If it translates to other challenges in other states, the ruling is a major blow to voter ID efforts. Seventeen states have enacted laws requiring the presentation of some type of government-issued photo identification, such as a driver's license, before voting. The Brennan Center for Justice said those 17 states account for 218 of the 270 electoral votes needed to win the presidency.
Republicans who have sponsored such laws say they are necessary to prevent widespread voter fraud. Democrats say Republicans have presented no evidence of widespread fraud, and the laws are only a thinly veiled campaign to suppress the votes of minorities, the elderly and the poor.
In an unusual coalition at the Supreme Court, conservative Justice Antonin Scalia wrote the majority opinion, and was joined by Chief Justice Roberts and the court's four liberals. Justice Anthony Kennedy wrote a separate opinion dissenting and joining in part, but concurring in the judgment.
The Arizona case pits the state requirement for proof of U.S. citizenship against the federal "Motor Voter" law that requires only filling out a form to register for federal elections.
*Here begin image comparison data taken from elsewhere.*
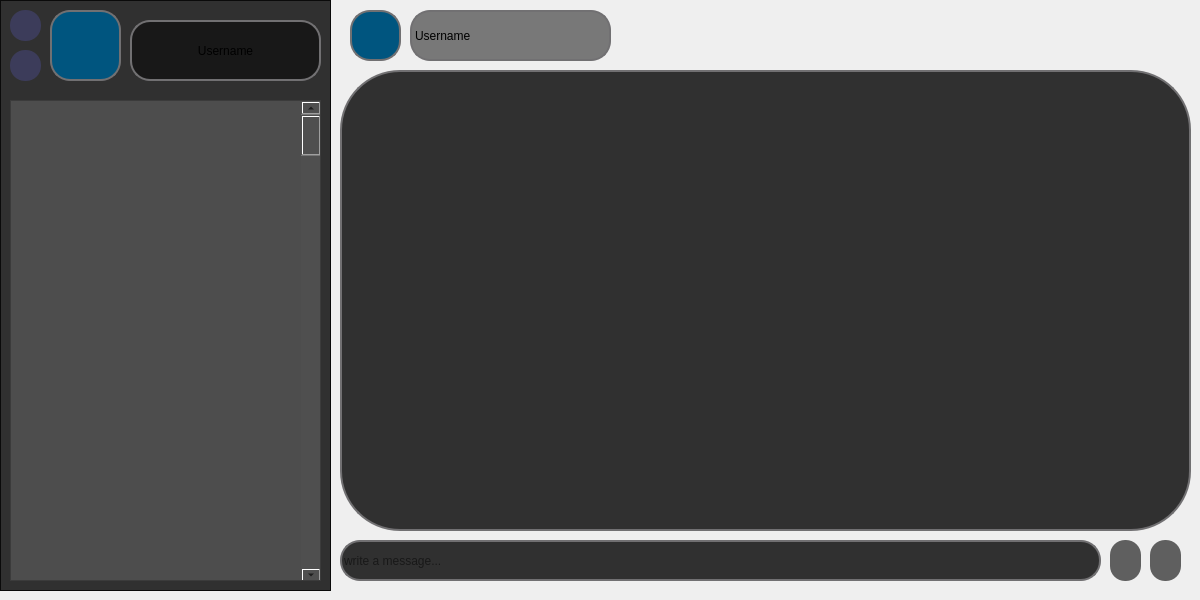
First picture: the form in messenger/chatpage.ui, repository aliomidi3002/Messenger, before the edit.
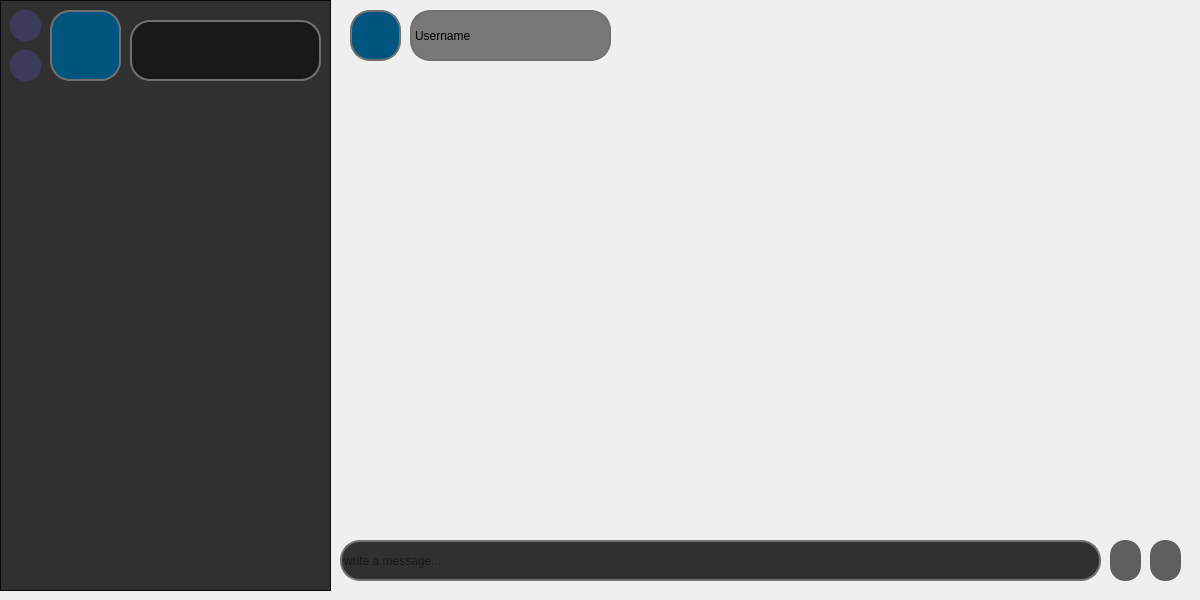
Second picture: the form after the edit. Icons and pictures are not drawn.

The edit to the form file:
```diff
--- a/messenger/chatpage.ui
+++ b/messenger/chatpage.ui
@@ -35,30 +35,6 @@
 
 </string>
   </property>
-  <widget class="QTextEdit" name="textEdit">
-   <property name="geometry">
-    <rect>
-     <x>340</x>
-     <y>70</y>
-     <width>851</width>
-     <height>461</height>
-    </rect>
-   </property>
-   <property name="styleSheet">
-    <string notr="true">border-radius:60px;
-border: 2px solid #717072;;</string>
-   </property>
-   <property name="html">
-    <string>&lt;!DOCTYPE HTML PUBLIC &quot;-//W3C//DTD HTML 4.0//EN&quot; &quot;http://www.w3.org/TR/REC-html40/strict.dtd&quot;&gt;
-&lt;html&gt;&lt;head&gt;&lt;meta name=&quot;qrichtext&quot; content=&quot;1&quot; /&gt;&lt;meta charset=&quot;utf-8&quot; /&gt;&lt;style type=&quot;text/css&quot;&gt;
-p, li { white-space: pre-wrap; }
-hr { height: 1px; border-width: 0; }
-li.unchecked::marker { content: &quot;\2610&quot;; }
-li.checked::marker { content: &quot;\2612&quot;; }
-&lt;/style&gt;&lt;/head&gt;&lt;body style=&quot; font-family:'Segoe UI'; font-size:9pt; font-weight:400; font-style:normal;&quot;&gt;
-&lt;p style=&quot;-qt-paragraph-type:empty; margin-top:0px; margin-bottom:0px; margin-left:0px; margin-right:0px; -qt-block-indent:0; text-indent:0px;&quot;&gt;&lt;br /&gt;&lt;/p&gt;&lt;/body&gt;&lt;/html&gt;</string>
-   </property>
-  </widget>
   <widget class="QFrame" name="frame">
    <property name="geometry">
     <rect>
@@ -167,54 +143,12 @@
 </string>
     </property>
     <property name="text">
-     <string>Username</string>
+     <string/>
     </property>
     <property name="alignment">
      <set>Qt::AlignCenter</set>
     </property>
    </widget>
-   <widget class="QScrollArea" name="scrollArea">
-    <property name="geometry">
-     <rect>
-      <x>10</x>
-      <y>100</y>
-      <width>311</width>
-      <height>481</height>
-     </rect>
-    </property>
-    <property name="styleSheet">
-     <string notr="true">background-color: rgb(77, 77, 77);</string>
-    </property>
-    <property name="widgetResizable">
-     <bool>true</bool>
-    </property>
-    <widget class="QWidget" name="scrollAreaWidgetContents">
-     <property name="geometry">
-      <rect>
-       <x>0</x>
-       <y>0</y>
-       <width>309</width>
-       <height>479</height>
-      </rect>
-     </property>
-     <widget class="QScrollBar" name="verticalScrollBar">
-      <property name="geometry">
-       <rect>
-        <x>290</x>
-        <y>0</y>
-        <width>20</width>
-        <height>481</height>
-       </rect>
-      </property>
-      <property name="styleSheet">
-       <string notr="true">background-color: rgb(79, 79, 79);</string>
-      </property>
-      <property name="orientation">
-       <enum>Qt::Vertical</enum>
-      </property>
-     </widget>
-    </widget>
-   </widget>
   </widget>
   <widget class="QToolButton" name="toolButton_2">
    <property name="geometry">
```
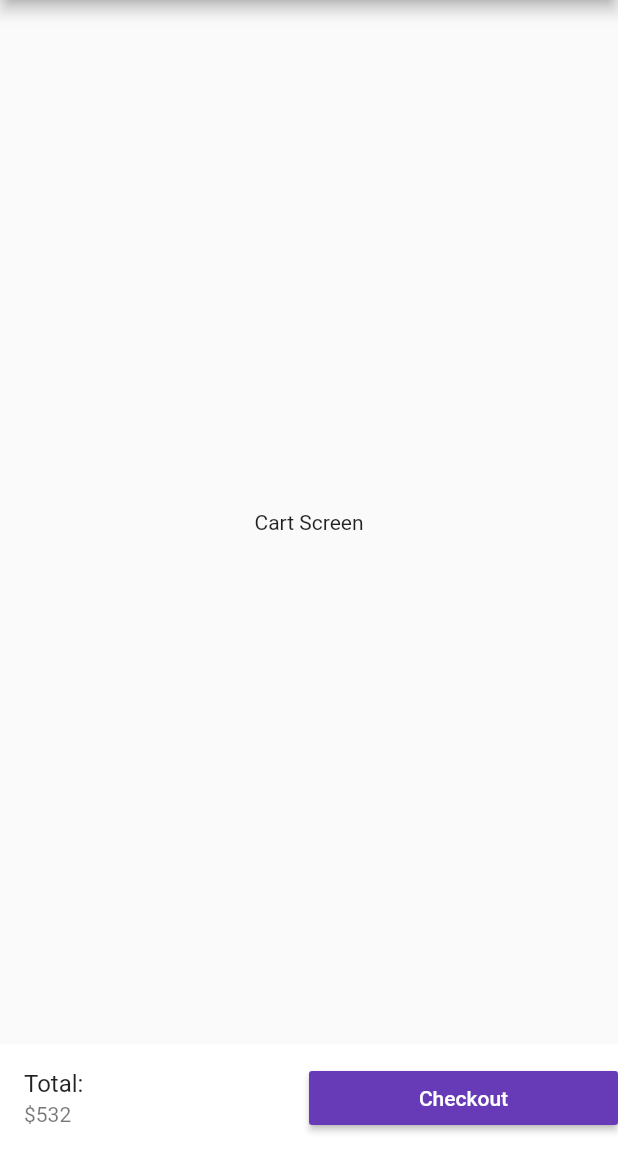
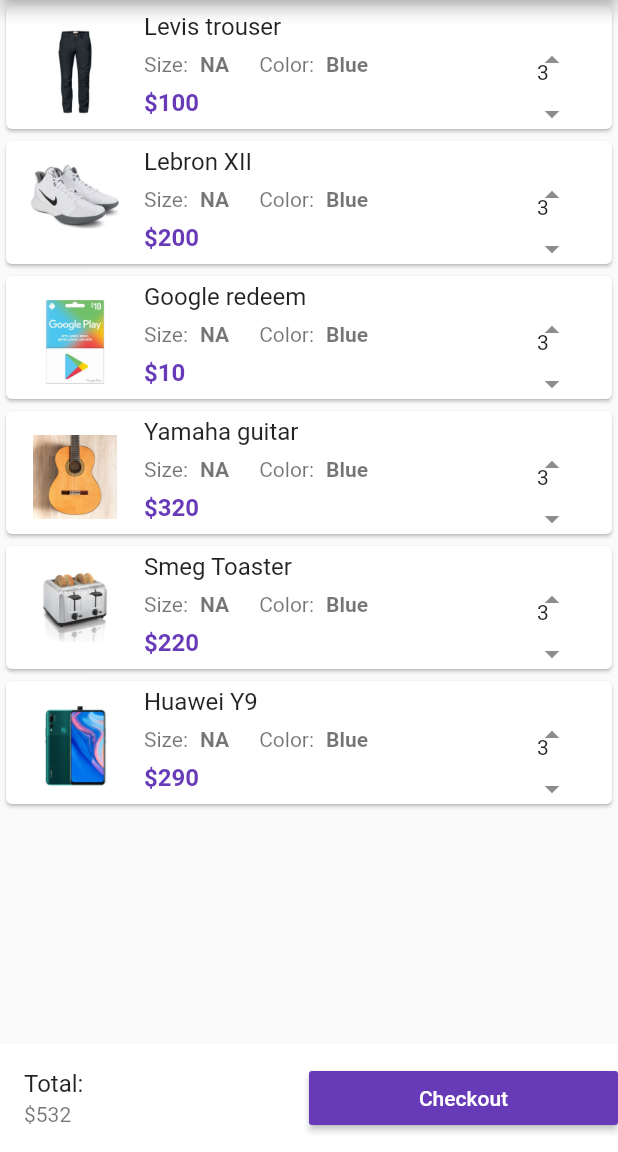
Before and after one commit to Ahmedgadein/OrderX, a Flutter app: the ShoppingCart screen opened directly, on a phone screen of 412 x 824 dp, the part 84-1236 px from its top. Run offline on Flutter 3.47's test engine with Material 2 defaults, Android fonts, the phone set to English and light mode, and no system bars; our stand-ins replace carousel_pro.

Commit message:
Cart screen added

```diff
--- a/lib/model/product.dart
+++ b/lib/model/product.dart
@@ -3,8 +3,11 @@
 class Product{
   String name;
   String picture;
+  String size = "NA";
+  String color = "Blue";
   int oldPrice;
   int price;
+  int quantity = 1;
 
   int getPrice() => price;
   int getOldPrice() => oldPrice;
--- a/lib/screens/product_details.dart
+++ b/lib/screens/product_details.dart
@@ -344,7 +344,7 @@
                       ),
                       Text(
                         "\$" + product.price.toString(),
-                        style: TextStyle(color: Colors.red, fontWeight: FontWeight.bold),
+                        style: TextStyle(color: Colors.deepPurple[500], fontWeight: FontWeight.bold),
                       )
                     ],
                   ),
--- a/lib/screens/shopping_cart.dart
+++ b/lib/screens/shopping_cart.dart
@@ -1,4 +1,5 @@
 import 'package:flutter/material.dart';
+import 'package:ecommerceapp/widgets/Cart_Products.dart';
 
 class ShoppingCart extends StatefulWidget {
   @override
@@ -23,9 +24,7 @@
         ],
       ),
 
-      body: Center(
-        child: Text("Cart Screen"),
-      ),
+      body: CartProducts(),
 
       bottomNavigationBar: Container(
         color: Colors.white,
--- /dev/null
+++ b/lib/widgets/Cart_Products.dart
@@ -0,0 +1,95 @@
+import 'package:ecommerceapp/model/product.dart';
+import 'package:flutter/cupertino.dart';
+import 'package:flutter/material.dart';
+
+class CartProducts extends StatefulWidget {
+  @override
+  _CartProductsState createState() => _CartProductsState();
+}
+
+class _CartProductsState extends State<CartProducts> {
+  List _cart_products = Product.ProductsList;
+  @override
+  Widget build(BuildContext context) {
+    return ListView.builder(
+      itemCount: _cart_products.length,
+        itemBuilder: (context, index) {
+          return SingleCartProduct(cart_product: _cart_products[index]);
+    });
+  }
+}
+
+class SingleCartProduct extends StatelessWidget {
+  Product cart_product;
+
+  SingleCartProduct({this.cart_product});
+
+  @override
+  Widget build(BuildContext context) {
+    return Card(
+      child: ListTile(
+        leading: Image.asset(cart_product.picture, width: 60.0,),
+        title: Text(cart_product.name),
+        subtitle: Column(
+          children: <Widget>[
+            Row(
+              children: <Widget>[
+                Padding(
+                  padding: EdgeInsets.fromLTRB(0.0, 8.0, 0, 0),
+                  child: Text("Size:"),
+                ),
+                Padding(
+                  padding: EdgeInsets.fromLTRB(8.0, 8.0, 0, 0),
+                  child: Text(cart_product.size, style: TextStyle(fontWeight: FontWeight.bold),),
+                ),
+
+                Padding(
+                  padding: EdgeInsets.fromLTRB(20.0, 8.0, 0, 0),
+                  child: Text("Color:"),
+                ),
+                Padding(
+                  padding: EdgeInsets.fromLTRB(8.0, 8.0, 0, 0),
+                  child: Text(cart_product.color, style: TextStyle(fontWeight: FontWeight.bold),),
+                ),
+              ],
+            ),
+            Container(
+              alignment: Alignment.topLeft,
+              child: Padding(
+                padding: EdgeInsets.fromLTRB(0, 8.0, 0, 4.0),
+                child: Text(
+                  "\$" + cart_product.price.toString(),
+                  style: TextStyle(
+                    fontSize: 16.0,
+                    color: Colors.deepPurple,
+                    fontWeight: FontWeight.bold
+                  ),
+                ),
+              ),
+            )
+          ],
+        ),
+        trailing: Column(
+          children: [
+          Expanded(
+            child: IconButton(
+                  icon: Icon(Icons.arrow_drop_up),
+                  onPressed: (){},
+                ),
+          ),
+            Container(
+              width: 20.0,
+              child: Text("3"),
+            ),
+            Expanded(
+              child: IconButton(
+                icon: Icon(Icons.arrow_drop_down),
+                onPressed: (){},
+              ),
+            ),
+          ],
+        ),
+      ),
+    );
+  }
+}
--- a/lib/widgets/ProductsList.dart
+++ b/lib/widgets/ProductsList.dart
@@ -56,7 +56,7 @@
                       ),
                       Text(
                         "\$" + product.price.toString(),
-                        style: TextStyle(color: Colors.red, fontWeight: FontWeight.bold),
+                        style: TextStyle(color: Colors.deepPurple[500], fontWeight: FontWeight.bold),
                       )
                     ],
                   ),
```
The case, Arizona vs. The Inter Tribal Council of Arizona Inc., first reached the U.S. Supreme Court in 2006's Purcell vs. Gonzalez. Though the justices did not reach a resolution, they sent the case back down to the lower courts.
A federal judge refused to issue an injunction against the implementation of the law in the case brought by a coalition of Hispanic, Indian and civil rights groups. However, a federal appellate panel, and then the entire 9th U.S. Circuit Court of Appeals in San Francisco reversed, saying the law violated Article I of the U.S. Constitution and the National Voter Registration Act, known as the "Motor Voter Act," which requires states to make it easier to register for federal elections. The act allows information gathered from license renewals, among other things, to be used for voter registration.
Article I, the election clause, says in part, the "times, places and manner of holding elections for senators and representatives, shall be prescribed in each state by the legislature thereof; but the Congress may at any time by law make or alter such regulations, except as to the places of choosing senators."
Arizona then successfully asked the U.S. Supreme Court for review.
In affirming the lower courts, Scalia said: "The National Voter Registration Act requires States to 'accept and use' a uniform federal form to register voters for federal elections. The ... federal form ... does not require documentary evidence of citizenship; rather, it requires only that an applicant aver, under penalty of perjury, that he is a citizen. Arizona law requires voter-registration officials to 'reject' any application for registration, including a federal form, ... not accompanied by concrete evidence of citizenship. The question is whether Arizona's evidence-of-citizenship requirement, as applied to federal form applicants, is pre-empted by the act's mandate that states accept and use' the federal form."
He added: "We conclude that the fairest reading of the statute is that a state-imposed requirement of evidence of citizenship not required by the federal form is 'inconsistent with" the NVRA's mandate that states "accept and use" the federal form. ... If this reading prevails, the [Constitution's] elections clause requires that Arizona's rule give way."